(Collected data entries)
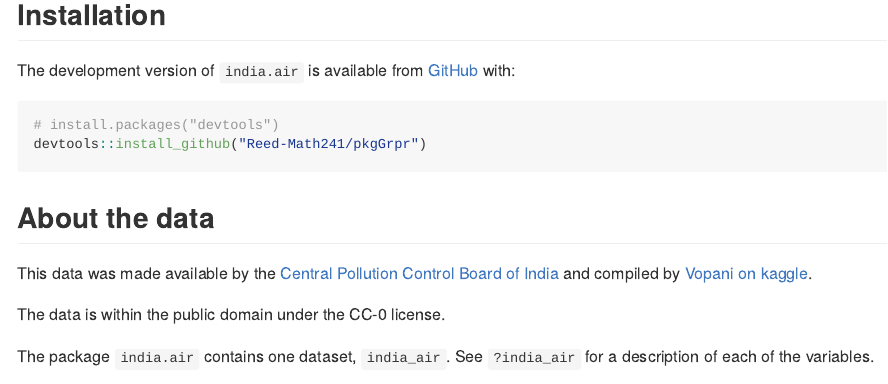
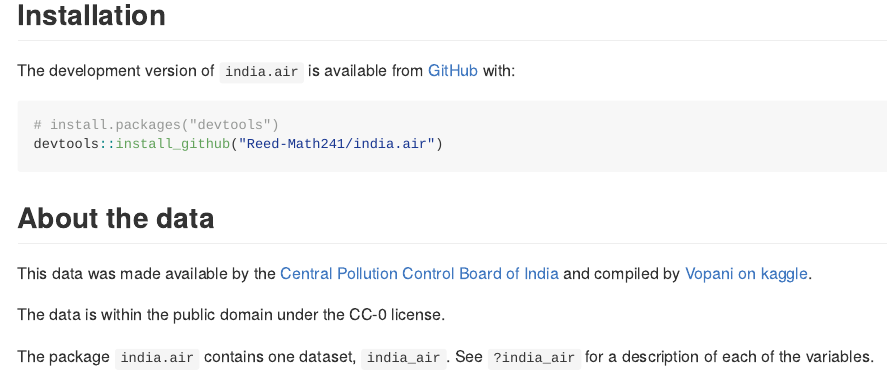
Before and after one commit to Reed-Math241/india.air, an R Markdown document (README.Rmd): the page in a window 1100 px wide, from 210 px down. The pictures show the output file README.md that the author committed with the source, drawn offline in the style of GitHub.

Commit message:
updated package name

````diff
--- a/README.Rmd
+++ b/README.Rmd
@@ -66,7 +66,7 @@ The development version of `india.air` is available from [GitHub](https://github
 
 ```{r, eval=FALSE}
 # install.packages("devtools")
-devtools::install_github("Reed-Math241/pkgGrpr")
+devtools::install_github("Reed-Math241/india.air")
 ```
 
 ## About the data
````
Also changed, not shown: README.md.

## REQUIRED ACTION
Determine which lines above include the word "from", and report those lines in full.

## EXERCISE SOLUTION
Before and after one commit to Reed-Math241/india.air, an R Markdown document (README.Rmd): the page in a window 1100 px wide, from 210 px down. The pictures show the output file README.md that the author committed with the source, drawn offline in the style of GitHub.
@@ -66,7 +66,7 @@ The development version of `india.air` is available from [GitHub](https://github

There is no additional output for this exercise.